[Input]
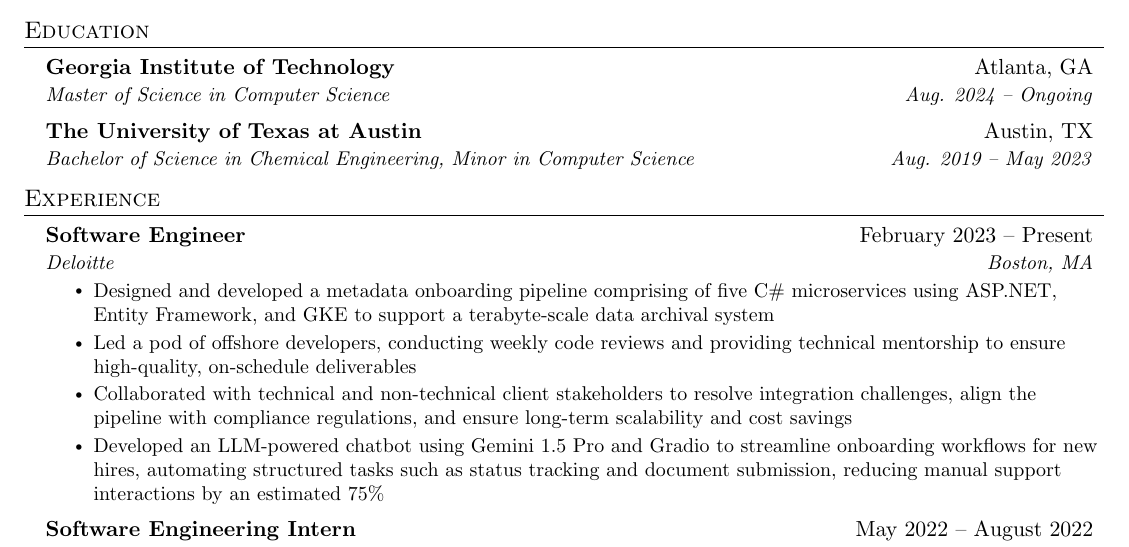
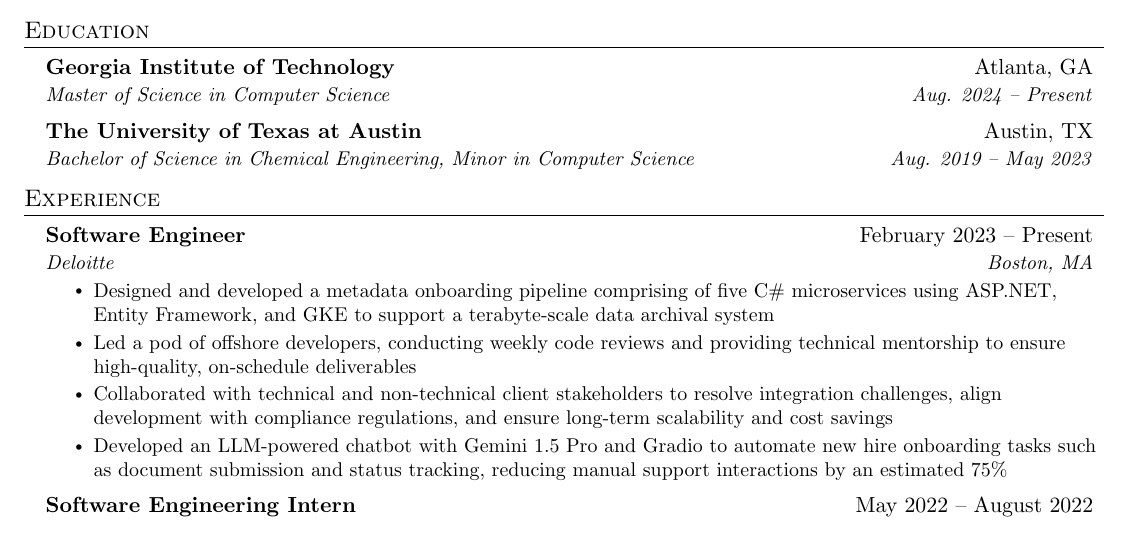
Before and after one commit to dominicgaliano/-current-resume, a LaTeX CV (dgaliano-resume.tex): part of the page, cut so that both start at the same text. Compiled offline with pdfLaTeX.

Commit message:
Update resume

```diff
--- a/dgaliano-resume.tex
+++ b/dgaliano-resume.tex
@@ -124,7 +124,7 @@
   \resumeSubHeadingListStart
     \resumeSubheading
       {Georgia Institute of Technology}{Atlanta, GA}
-      {Master of Science in Computer Science}{Aug. 2024 -- Ongoing}
+      {Master of Science in Computer Science}{Aug. 2024 -- Present}
     \resumeSubheading
       {The University of Texas at Austin}{Austin, TX}
       {Bachelor of Science in Chemical Engineering, Minor in Computer Science}{Aug. 2019 -- May 2023}
@@ -140,8 +140,8 @@
       \resumeItemListStart
         \resumeItem{Designed and developed a metadata onboarding pipeline comprising of five C\# microservices using  ASP.NET, Entity Framework, and GKE to support a terabyte-scale data archival system}
         \resumeItem{Led a pod of offshore developers, conducting weekly code reviews and providing technical mentorship to ensure high-quality, on-schedule deliverables}
-        \resumeItem{Collaborated with technical and non-technical client stakeholders to resolve integration challenges, align the pipeline with compliance regulations, and ensure long-term scalability and cost savings}
-        \resumeItem{Developed an LLM-powered chatbot using Gemini 1.5 Pro and Gradio to streamline onboarding workflows for new hires, automating structured tasks such as status tracking and document submission, reducing manual support interactions by an estimated 75\%}
+        \resumeItem{Collaborated with technical and non-technical client stakeholders to resolve integration challenges, align development with compliance regulations, and ensure long-term scalability and cost savings}
+        \resumeItem{Developed an LLM-powered chatbot with Gemini 1.5 Pro and Gradio to automate new hire onboarding tasks such as document submission and status tracking, reducing manual support interactions by an estimated 75\%}
       \resumeItemListEnd
     \resumeSubheading
       {Software Engineering Intern}{May 2022 -- August 2022}
```
Also changed, not shown: dgaliano-resume.pdf.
[/Input]
Exercise aim: The pictures alone are to be left out when the data above is copied; all else must match exactly.

Exercise output:
Before and after one commit to dominicgaliano/-current-resume, a LaTeX CV (dgaliano-resume.tex): part of the page, cut so that both start at the same text. Compiled offline with pdfLaTeX.

Commit message:
Update resume

```diff
--- a/dgaliano-resume.tex
+++ b/dgaliano-resume.tex
@@ -124,7 +124,7 @@
   \resumeSubHeadingListStart
     \resumeSubheading
       {Georgia Institute of Technology}{Atlanta, GA}
-      {Master of Science in Computer Science}{Aug. 2024 -- Ongoing}
+      {Master of Science in Computer Science}{Aug. 2024 -- Present}
     \resumeSubheading
       {The University of Texas at Austin}{Austin, TX}
       {Bachelor of Science in Chemical Engineering, Minor in Computer Science}{Aug. 2019 -- May 2023}
@@ -140,8 +140,8 @@
       \resumeItemListStart
         \resumeItem{Designed and developed a metadata onboarding pipeline comprising of five C\# microservices using  ASP.NET, Entity Framework, and GKE to support a terabyte-scale data archival system}
         \resumeItem{Led a pod of offshore developers, conducting weekly code reviews and providing technical mentorship to ensure high-quality, on-schedule deliverables}
-        \resumeItem{Collaborated with technical and non-technical client stakeholders to resolve integration challenges, align the pipeline with compliance regulations, and ensure long-term scalability and cost savings}
-        \resumeItem{Developed an LLM-powered chatbot using Gemini 1.5 Pro and Gradio to streamline onboarding workflows for new hires, automating structured tasks such as status tracking and document submission, reducing manual support interactions by an estimated 75\%}
+        \resumeItem{Collaborated with technical and non-technical client stakeholders to resolve integration challenges, align development with compliance regulations, and ensure long-term scalability and cost savings}
+        \resumeItem{Developed an LLM-powered chatbot with Gemini 1.5 Pro and Gradio to automate new hire onboarding tasks such as document submission and status tracking, reducing manual support interactions by an estimated 75\%}
       \resumeItemListEnd
     \resumeSubheading
       {Software Engineering Intern}{May 2022 -- August 2022}
```
Also changed, not shown: dgaliano-resume.pdf.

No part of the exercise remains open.